Systems analysts help organizations redesign their computer systems to increase efficiency. Analysts often specialize in business, science, or engineering systems.

Database administrators create and maintain computer database systems. Databases are software systems that contain complex records of information.

The growth of the Internet and the expansion of the World Wide Web (the graphical portion of the Internet) have generated a variety of occupations related to the design, development, and maintenance of Web sites and their servers. For example, webmasters are responsible for all technical aspects of a Web site, including performance issues such as speed of access, and for approving the content of the site. Internet developers or Web developers, also called Web designers, are responsible for day-to-day site design and creation.

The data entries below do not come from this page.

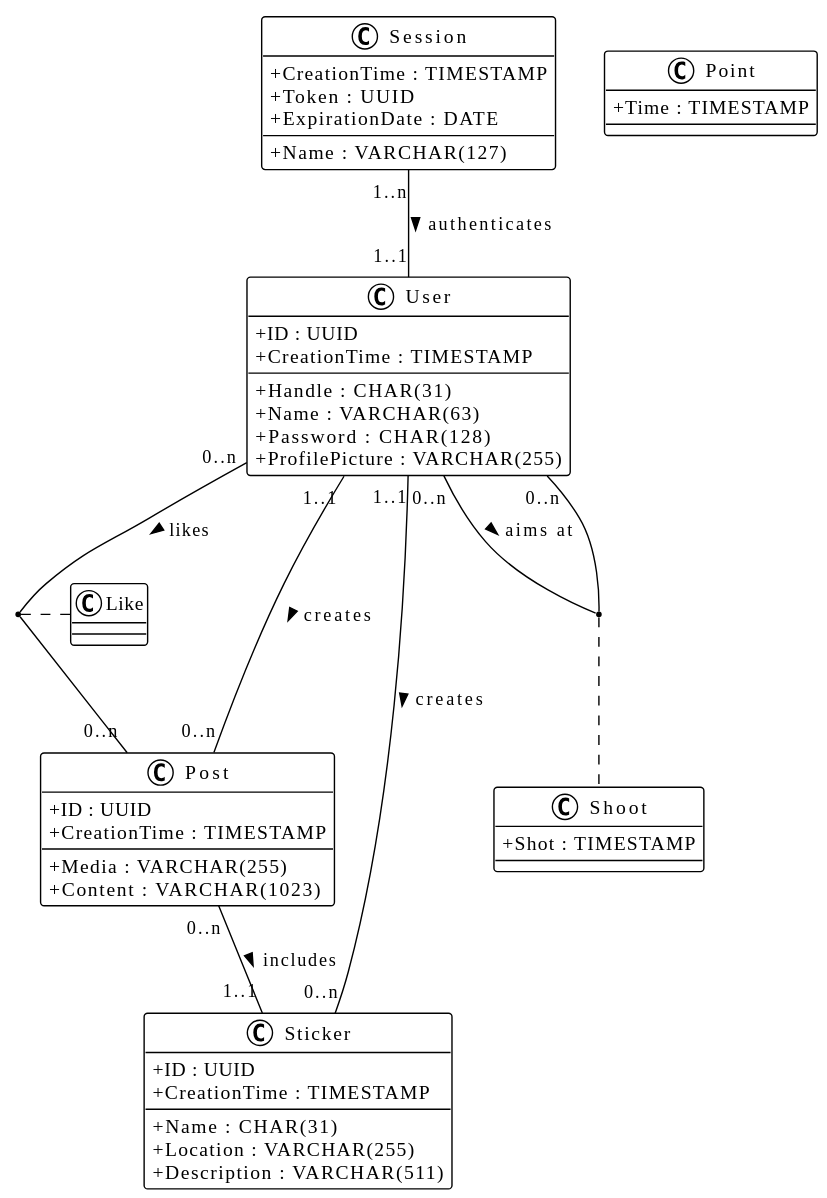
This is doc/hiddlestickUML.svg from luca-baeck/Soziales-Netzwerk, a PlantUML export, as it was before one commit.
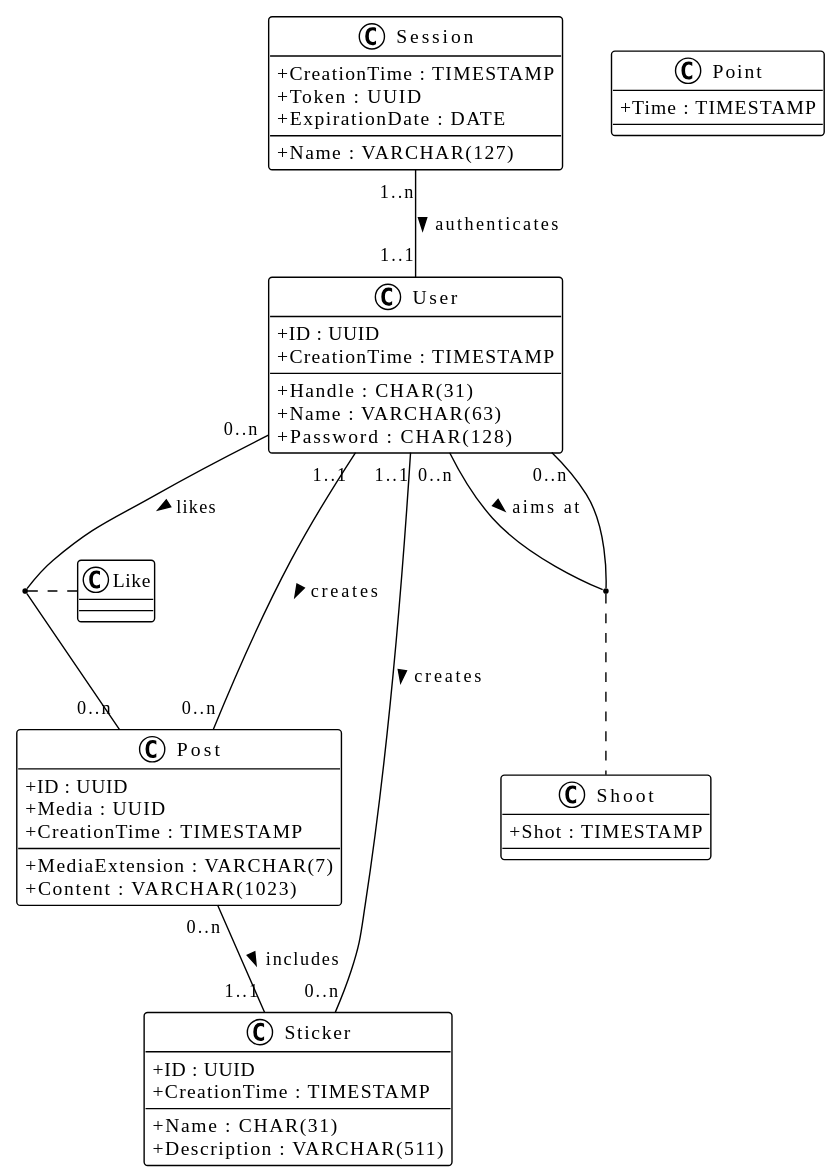
After the commit.

Change to the diagram source:
```diff
@@ -7,13 +7,13 @@
     + Handle : CHAR(31)
     + Name : VARCHAR(63)
     + Password : CHAR(128)
-    + ProfilePicture : VARCHAR(255)
     + CreationTime : TIMESTAMP
 }
 
 class Post{
     + ID : UUID
-    + Media : VARCHAR(255)
+    + Media : UUID
+    + MediaExtension : VARCHAR(7)
     + Content : VARCHAR(1023)
     + CreationTime : TIMESTAMP
 }
@@ -21,7 +21,6 @@
 class Sticker{
     + ID : UUID
     + Name : CHAR(31)
-    + Location : VARCHAR(255)
     + Description : VARCHAR(511)
     + CreationTime : TIMESTAMP
 }
```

Computer scientists work as theorists, professors, researchers, or inventors. Their jobs are distinguished by the higher level of theoretical expertise and innovation they apply to complex problems and the creation or application of new technology.

It is difficult for someone outside the field to choose the area they think might best be suited for them without having some hands-on experience. The good thing is, most universities or colleges offer introductory courses in computer science in the first year. These courses give a student a good idea of what the different areas are all about, and allow them to make an informed decision early.

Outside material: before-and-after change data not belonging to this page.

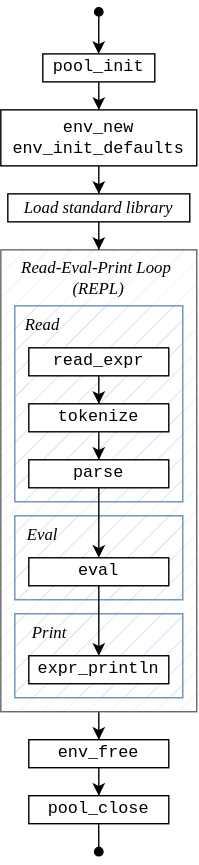
This is doc/diagrams/sl_main.svg from 8dcc/sl, a draw.io export, as it was before one commit. Source tidied: cells renumbered, new cells last; positions are measured from the earlier drawing's top-left corner, leaving out a move shared by most shapes. Its diagram source:
```xml
<mxGraphModel>
  <root>
    <mxCell id="0" />
    <mxCell id="1" parent="0" />
    <mxCell id="2" style="edgeStyle=orthogonalEdgeStyle;rounded=0;jettySize=auto;html=1;entryX=0.5;entryY=0;entryDx=0;entryDy=0;" parent="1" edge="1" source="3" target="27">
      <mxGeometry relative="1" as="geometry" />
    </mxCell>
    <mxCell id="3" style="rounded=0;whiteSpace=wrap;html=1;fillStyle=hatch;fillColor=light-dark(#F2F2F2,#1A1A1A);fontColor=#333333;strokeColor=#666666;" parent="1" vertex="1">
      <mxGeometry y="170" width="140" height="330" as="geometry" />
    </mxCell>
    <mxCell id="4" style="rounded=0;whiteSpace=wrap;html=1;fillStyle=hatch;fillColor=#dae8fc;strokeColor=#6c8ebf;" parent="1" vertex="1">
      <mxGeometry x="10" y="430" width="120" height="60" as="geometry" />
    </mxCell>
    <mxCell id="5" style="rounded=0;whiteSpace=wrap;html=1;fillStyle=hatch;fillColor=#dae8fc;strokeColor=#6c8ebf;" parent="1" vertex="1">
      <mxGeometry x="10" y="360" width="120" height="60" as="geometry" />
    </mxCell>
    <mxCell id="6" style="rounded=0;whiteSpace=wrap;html=1;fillStyle=hatch;fillColor=#dae8fc;strokeColor=#6c8ebf;" parent="1" vertex="1">
      <mxGeometry x="10" y="210" width="120" height="140" as="geometry" />
    </mxCell>
    <mxCell id="7" style="edgeStyle=orthogonalEdgeStyle;rounded=0;jettySize=auto;html=1;" parent="1" edge="1" source="8" target="10">
      <mxGeometry relative="1" as="geometry" />
    </mxCell>
    <mxCell id="8" value="&lt;div&gt;pool_init&lt;/div&gt;" style="text;html=1;align=center;verticalAlign=middle;whiteSpace=wrap;rounded=0;fontFamily=Courier New;labelBackgroundColor=none;labelBorderColor=none;fillColor=default;strokeColor=default;" parent="1" vertex="1">
      <mxGeometry x="30" y="30" width="80" height="20" as="geometry" />
    </mxCell>
    <mxCell id="9" style="edgeStyle=orthogonalEdgeStyle;rounded=0;jettySize=auto;html=1;entryX=0.5;entryY=0;entryDx=0;entryDy=0;" parent="1" edge="1" source="10" target="12">
      <mxGeometry relative="1" as="geometry" />
    </mxCell>
    <mxCell id="10" value="env_new env_init_defaults" style="text;html=1;align=center;verticalAlign=middle;whiteSpace=wrap;rounded=0;fontFamily=Courier New;labelBackgroundColor=none;labelBorderColor=none;fillColor=default;strokeColor=default;" parent="1" vertex="1">
      <mxGeometry y="70" width="140" height="40" as="geometry" />
    </mxCell>
    <mxCell id="11" style="edgeStyle=orthogonalEdgeStyle;rounded=0;jettySize=auto;html=1;entryX=0.5;entryY=0;entryDx=0;entryDy=0;" parent="1" edge="1" source="12" target="3">
      <mxGeometry relative="1" as="geometry" />
    </mxCell>
    <mxCell id="12" value="&lt;i&gt;&lt;font face=&quot;Times New Roman&quot;&gt;Load standard library&lt;/font&gt;&lt;br&gt;&lt;/i&gt;" style="text;html=1;align=center;verticalAlign=middle;whiteSpace=wrap;rounded=0;fontFamily=Courier New;labelBackgroundColor=none;labelBorderColor=none;fillColor=default;strokeColor=default;" parent="1" vertex="1">
      <mxGeometry x="5" y="130" width="130" height="20" as="geometry" />
    </mxCell>
    <mxCell id="13" style="edgeStyle=orthogonalEdgeStyle;rounded=0;jettySize=auto;html=1;entryX=0.5;entryY=0;entryDx=0;entryDy=0;" parent="1" edge="1" source="14" target="16">
      <mxGeometry relative="1" as="geometry" />
    </mxCell>
    <mxCell id="14" value="read_expr" style="text;html=1;align=center;verticalAlign=middle;whiteSpace=wrap;rounded=0;fontFamily=Courier New;labelBackgroundColor=none;labelBorderColor=none;fillColor=default;strokeColor=default;" parent="1" vertex="1">
      <mxGeometry x="20" y="240" width="100" height="20" as="geometry" />
    </mxCell>
    <mxCell id="15" style="edgeStyle=orthogonalEdgeStyle;rounded=0;jettySize=auto;html=1;" parent="1" edge="1" source="16" target="18">
      <mxGeometry relative="1" as="geometry" />
    </mxCell>
    <mxCell id="16" value="tokenize" style="text;html=1;align=center;verticalAlign=middle;whiteSpace=wrap;rounded=0;fontFamily=Courier New;labelBackgroundColor=none;labelBorderColor=none;fillColor=default;strokeColor=default;" parent="1" vertex="1">
      <mxGeometry x="20" y="280" width="100" height="20" as="geometry" />
    </mxCell>
    <mxCell id="17" style="edgeStyle=orthogonalEdgeStyle;rounded=0;jettySize=auto;html=1;" parent="1" edge="1" source="18" target="20">
      <mxGeometry relative="1" as="geometry" />
    </mxCell>
    <mxCell id="18" value="&lt;div&gt;parse&lt;/div&gt;" style="text;html=1;align=center;verticalAlign=middle;whiteSpace=wrap;rounded=0;fontFamily=Courier New;labelBackgroundColor=none;labelBorderColor=none;fillColor=default;strokeColor=default;" parent="1" vertex="1">
      <mxGeometry x="20" y="320" width="100" height="20" as="geometry" />
    </mxCell>
    <mxCell id="19" style="edgeStyle=orthogonalEdgeStyle;rounded=0;jettySize=auto;html=1;" parent="1" edge="1" source="20" target="21">
      <mxGeometry relative="1" as="geometry" />
    </mxCell>
    <mxCell id="20" value="eval" style="text;html=1;align=center;verticalAlign=middle;whiteSpace=wrap;rounded=0;fontFamily=Courier New;labelBackgroundColor=none;labelBorderColor=none;fillColor=default;strokeColor=default;" parent="1" vertex="1">
      <mxGeometry x="20" y="390" width="100" height="20" as="geometry" />
    </mxCell>
    <mxCell id="21" value="expr_println" style="text;html=1;align=center;verticalAlign=middle;whiteSpace=wrap;rounded=0;fontFamily=Courier New;labelBackgroundColor=none;labelBorderColor=none;fillColor=default;strokeColor=default;" parent="1" vertex="1">
      <mxGeometry x="20" y="460" width="100" height="20" as="geometry" />
    </mxCell>
    <mxCell id="22" value="&lt;font face=&quot;Times New Roman&quot;&gt;&lt;i&gt;Read&lt;/i&gt;&lt;/font&gt;" style="text;html=1;align=center;verticalAlign=middle;whiteSpace=wrap;rounded=0;" parent="1" vertex="1">
      <mxGeometry x="10" y="214" width="40" height="20" as="geometry" />
    </mxCell>
    <mxCell id="23" value="&lt;div&gt;&lt;font face=&quot;Times New Roman&quot;&gt;&lt;i&gt;Read-Eval-Print Loop&amp;nbsp;&lt;/i&gt;&lt;/font&gt;&lt;/div&gt;&lt;div&gt;&lt;font face=&quot;Times New Roman&quot;&gt;&lt;i&gt;(REPL)&lt;/i&gt;&lt;/font&gt;&lt;/div&gt;" style="text;html=1;align=center;verticalAlign=middle;whiteSpace=wrap;rounded=0;" parent="1" vertex="1">
      <mxGeometry y="180" width="140" height="20" as="geometry" />
    </mxCell>
    <mxCell id="24" value="&lt;font face=&quot;Times New Roman&quot;&gt;&lt;i&gt;Eval&lt;/i&gt;&lt;/font&gt;" style="text;html=1;align=center;verticalAlign=middle;whiteSpace=wrap;rounded=0;" parent="1" vertex="1">
      <mxGeometry x="10" y="364" width="40" height="20" as="geometry" />
    </mxCell>
    <mxCell id="25" value="&lt;font face=&quot;Times New Roman&quot;&gt;&lt;i&gt;Print&lt;/i&gt;&lt;/font&gt;" style="text;html=1;align=center;verticalAlign=middle;whiteSpace=wrap;rounded=0;" parent="1" vertex="1">
      <mxGeometry x="10" y="434" width="50" height="20" as="geometry" />
    </mxCell>
    <mxCell id="26" style="edgeStyle=orthogonalEdgeStyle;rounded=0;jettySize=auto;html=1;" parent="1" edge="1" source="27" target="28">
      <mxGeometry relative="1" as="geometry" />
    </mxCell>
    <mxCell id="27" value="env_free" style="text;html=1;align=center;verticalAlign=middle;whiteSpace=wrap;rounded=0;fontFamily=Courier New;labelBackgroundColor=none;labelBorderColor=none;fillColor=default;strokeColor=default;" parent="1" vertex="1">
      <mxGeometry x="20" y="520" width="100" height="20" as="geometry" />
    </mxCell>
    <mxCell id="28" value="pool_close" style="text;html=1;align=center;verticalAlign=middle;whiteSpace=wrap;rounded=0;fontFamily=Courier New;labelBackgroundColor=none;labelBorderColor=none;fillColor=default;strokeColor=default;" parent="1" vertex="1">
      <mxGeometry x="20" y="560" width="100" height="20" as="geometry" />
    </mxCell>
    <mxCell id="29" style="edgeStyle=orthogonalEdgeStyle;rounded=0;orthogonalLoop=1;jettySize=auto;html=1;startArrow=oval;startFill=1;" parent="1" edge="1">
      <mxGeometry relative="1" as="geometry">
        <mxPoint x="70" as="sourcePoint" />
        <mxPoint x="69.9" y="30" as="targetPoint" />
      </mxGeometry>
    </mxCell>
    <mxCell id="30" style="edgeStyle=orthogonalEdgeStyle;rounded=0;orthogonalLoop=1;jettySize=auto;html=1;endArrow=oval;endFill=1;" parent="1" edge="1">
      <mxGeometry relative="1" as="geometry">
        <mxPoint x="69.9" y="580" as="sourcePoint" />
        <mxPoint x="70" y="600" as="targetPoint" />
      </mxGeometry>
    </mxCell>
  </root>
</mxGraphModel>
```
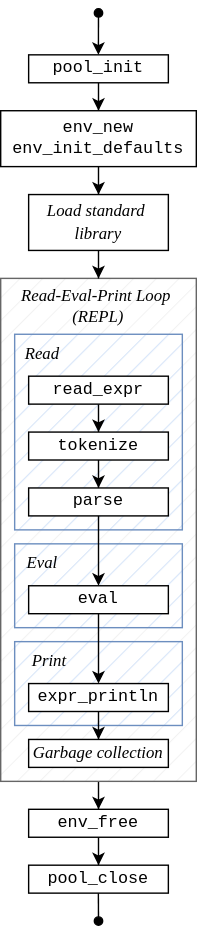
Later version of the same file.

Commit message:
doc: Add garbage collection to REPL diagram

Adjust sizes.

What changed in the source:
```diff
@@ -6,7 +6,7 @@
       <mxGeometry relative="1" as="geometry" />
     </mxCell>
     <mxCell id="3" style="rounded=0;whiteSpace=wrap;html=1;fillStyle=hatch;fillColor=light-dark(#F2F2F2,#1A1A1A);fontColor=#333333;strokeColor=#666666;" parent="1" vertex="1">
-      <mxGeometry y="170" width="140" height="330" as="geometry" />
+      <mxGeometry y="170" width="140" height="360" as="geometry" />
     </mxCell>
     <mxCell id="4" style="rounded=0;whiteSpace=wrap;html=1;fillStyle=hatch;fillColor=#dae8fc;strokeColor=#6c8ebf;" parent="1" vertex="1">
       <mxGeometry x="10" y="430" width="120" height="60" as="geometry" />
@@ -21,21 +21,21 @@
       <mxGeometry relative="1" as="geometry" />
     </mxCell>
     <mxCell id="8" value="&lt;div&gt;pool_init&lt;/div&gt;" style="text;html=1;align=center;verticalAlign=middle;whiteSpace=wrap;rounded=0;fontFamily=Courier New;labelBackgroundColor=none;labelBorderColor=none;fillColor=default;strokeColor=default;" parent="1" vertex="1">
-      <mxGeometry x="30" y="30" width="80" height="20" as="geometry" />
+      <mxGeometry x="20" y="10" width="100" height="20" as="geometry" />
     </mxCell>
-    <mxCell id="9" style="edgeStyle=orthogonalEdgeStyle;rounded=0;jettySize=auto;html=1;entryX=0.5;entryY=0;entryDx=0;entryDy=0;" parent="1" edge="1" source="10" target="12">
+    <mxCell id="9" style="edgeStyle=orthogonalEdgeStyle;rounded=0;jettySize=auto;html=1;" parent="1" edge="1" source="10" target="12">
       <mxGeometry relative="1" as="geometry" />
     </mxCell>
     <mxCell id="10" value="env_new env_init_defaults" style="text;html=1;align=center;verticalAlign=middle;whiteSpace=wrap;rounded=0;fontFamily=Courier New;labelBackgroundColor=none;labelBorderColor=none;fillColor=default;strokeColor=default;" parent="1" vertex="1">
-      <mxGeometry y="70" width="140" height="40" as="geometry" />
+      <mxGeometry y="50" width="140" height="40" as="geometry" />
     </mxCell>
-    <mxCell id="11" style="edgeStyle=orthogonalEdgeStyle;rounded=0;jettySize=auto;html=1;entryX=0.5;entryY=0;entryDx=0;entryDy=0;" parent="1" edge="1" source="12" target="3">
+    <mxCell id="11" style="edgeStyle=orthogonalEdgeStyle;rounded=0;jettySize=auto;html=1;" parent="1" edge="1" source="12" target="3">
       <mxGeometry relative="1" as="geometry" />
     </mxCell>
-    <mxCell id="12" value="&lt;i&gt;&lt;font face=&quot;Times New Roman&quot;&gt;Load standard library&lt;/font&gt;&lt;br&gt;&lt;/i&gt;" style="text;html=1;align=center;verticalAlign=middle;whiteSpace=wrap;rounded=0;fontFamily=Courier New;labelBackgroundColor=none;labelBorderColor=none;fillColor=default;strokeColor=default;" parent="1" vertex="1">
-      <mxGeometry x="5" y="130" width="130" height="20" as="geometry" />
+    <mxCell id="12" value="&lt;div&gt;&lt;i&gt;&lt;font face=&quot;Times New Roman&quot;&gt;Load standard&amp;nbsp;&lt;/font&gt;&lt;/i&gt;&lt;/div&gt;&lt;div&gt;&lt;i&gt;&lt;font face=&quot;Times New Roman&quot;&gt;library&lt;/font&gt;&lt;/i&gt;&lt;/div&gt;" style="text;html=1;align=center;verticalAlign=middle;whiteSpace=wrap;rounded=0;fontFamily=Courier New;labelBackgroundColor=none;labelBorderColor=none;fillColor=default;strokeColor=default;" parent="1" vertex="1">
+      <mxGeometry x="20" y="110" width="100" height="40" as="geometry" />
     </mxCell>
-    <mxCell id="13" style="edgeStyle=orthogonalEdgeStyle;rounded=0;jettySize=auto;html=1;entryX=0.5;entryY=0;entryDx=0;entryDy=0;" parent="1" edge="1" source="14" target="16">
+    <mxCell id="13" style="edgeStyle=orthogonalEdgeStyle;rounded=0;jettySize=auto;html=1;" parent="1" edge="1" source="14" target="16">
       <mxGeometry relative="1" as="geometry" />
     </mxCell>
     <mxCell id="14" value="read_expr" style="text;html=1;align=center;verticalAlign=middle;whiteSpace=wrap;rounded=0;fontFamily=Courier New;labelBackgroundColor=none;labelBorderColor=none;fillColor=default;strokeColor=default;" parent="1" vertex="1">
@@ -59,6 +59,9 @@
     <mxCell id="20" value="eval" style="text;html=1;align=center;verticalAlign=middle;whiteSpace=wrap;rounded=0;fontFamily=Courier New;labelBackgroundColor=none;labelBorderColor=none;fillColor=default;strokeColor=default;" parent="1" vertex="1">
       <mxGeometry x="20" y="390" width="100" height="20" as="geometry" />
     </mxCell>
+    <mxCell id="31" style="edgeStyle=orthogonalEdgeStyle;rounded=0;jettySize=auto;html=1;" parent="1" edge="1" source="21" target="32">
+      <mxGeometry relative="1" as="geometry" />
+    </mxCell>
     <mxCell id="21" value="expr_println" style="text;html=1;align=center;verticalAlign=middle;whiteSpace=wrap;rounded=0;fontFamily=Courier New;labelBackgroundColor=none;labelBorderColor=none;fillColor=default;strokeColor=default;" parent="1" vertex="1">
       <mxGeometry x="20" y="460" width="100" height="20" as="geometry" />
     </mxCell>
@@ -78,22 +81,25 @@
       <mxGeometry relative="1" as="geometry" />
     </mxCell>
     <mxCell id="27" value="env_free" style="text;html=1;align=center;verticalAlign=middle;whiteSpace=wrap;rounded=0;fontFamily=Courier New;labelBackgroundColor=none;labelBorderColor=none;fillColor=default;strokeColor=default;" parent="1" vertex="1">
-      <mxGeometry x="20" y="520" width="100" height="20" as="geometry" />
+      <mxGeometry x="20" y="550" width="100" height="20" as="geometry" />
     </mxCell>
     <mxCell id="28" value="pool_close" style="text;html=1;align=center;verticalAlign=middle;whiteSpace=wrap;rounded=0;fontFamily=Courier New;labelBackgroundColor=none;labelBorderColor=none;fillColor=default;strokeColor=default;" parent="1" vertex="1">
-      <mxGeometry x="20" y="560" width="100" height="20" as="geometry" />
+      <mxGeometry x="20" y="590" width="100" height="20" as="geometry" />
     </mxCell>
     <mxCell id="29" style="edgeStyle=orthogonalEdgeStyle;rounded=0;orthogonalLoop=1;jettySize=auto;html=1;startArrow=oval;startFill=1;" parent="1" edge="1">
       <mxGeometry relative="1" as="geometry">
-        <mxPoint x="70" as="sourcePoint" />
-        <mxPoint x="69.9" y="30" as="targetPoint" />
+        <mxPoint x="70" y="-20" as="sourcePoint" />
+        <mxPoint x="69.9" y="10" as="targetPoint" />
       </mxGeometry>
     </mxCell>
     <mxCell id="30" style="edgeStyle=orthogonalEdgeStyle;rounded=0;orthogonalLoop=1;jettySize=auto;html=1;endArrow=oval;endFill=1;" parent="1" edge="1">
       <mxGeometry relative="1" as="geometry">
-        <mxPoint x="69.9" y="580" as="sourcePoint" />
-        <mxPoint x="70" y="600" as="targetPoint" />
+        <mxPoint x="69.9" y="610" as="sourcePoint" />
+        <mxPoint x="70" y="630" as="targetPoint" />
       </mxGeometry>
     </mxCell>
+    <mxCell id="32" value="&lt;font face=&quot;Times New Roman&quot;&gt;&lt;i&gt;Garbage collection&lt;br&gt;&lt;/i&gt;&lt;/font&gt;" style="text;html=1;align=center;verticalAlign=middle;whiteSpace=wrap;rounded=0;fontFamily=Courier New;labelBackgroundColor=none;labelBorderColor=none;fillColor=default;strokeColor=default;" parent="1" vertex="1">
+      <mxGeometry x="20" y="500" width="100" height="20" as="geometry" />
+    </mxCell>
   </root>
 </mxGraphModel>
```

Some youngsters argue that they will not bother to take academic courses in computer science, as all they need is to make sure they get certified in the use of the different hardware and software on the market. The danger in this is that their certification is only valid for as long as the life of that version of the software or hardware. We all know how short that life span is. They will forever be playing catch up to ensure that the certificates they have mean something.

On the other hand, a degree or diploma in computer science, computer engineering, information technology, software engineering, etc. means that they understand the why behind computers and computer applications. Everything else can be built on this. Their qualification goes beyond any software or hardware manufacturer. This does not mean that when they graduate from a college or university they will know everything there is to know about the world of computers. Far from it. In fact, when they go into the work place, it will become clear to them how little they do know. They may even have to take a certification course to bring them up to speed in a particular area depending on the needs of their employer.

But their academic training will have prepared them to quickly assimilate the new information being thrown at them, and they will be able to make the link between the theory and the practical, becoming productive in a short space of time. They will bring to the problems that confront them a level of reasoning which shows that they not only know “how” to fix the problem, but “why” the fix works. They will understand the principles that underlie the technology. When the technology changes, they will be able to adapt, and also adapt the technology to suit their and their organization’s needs.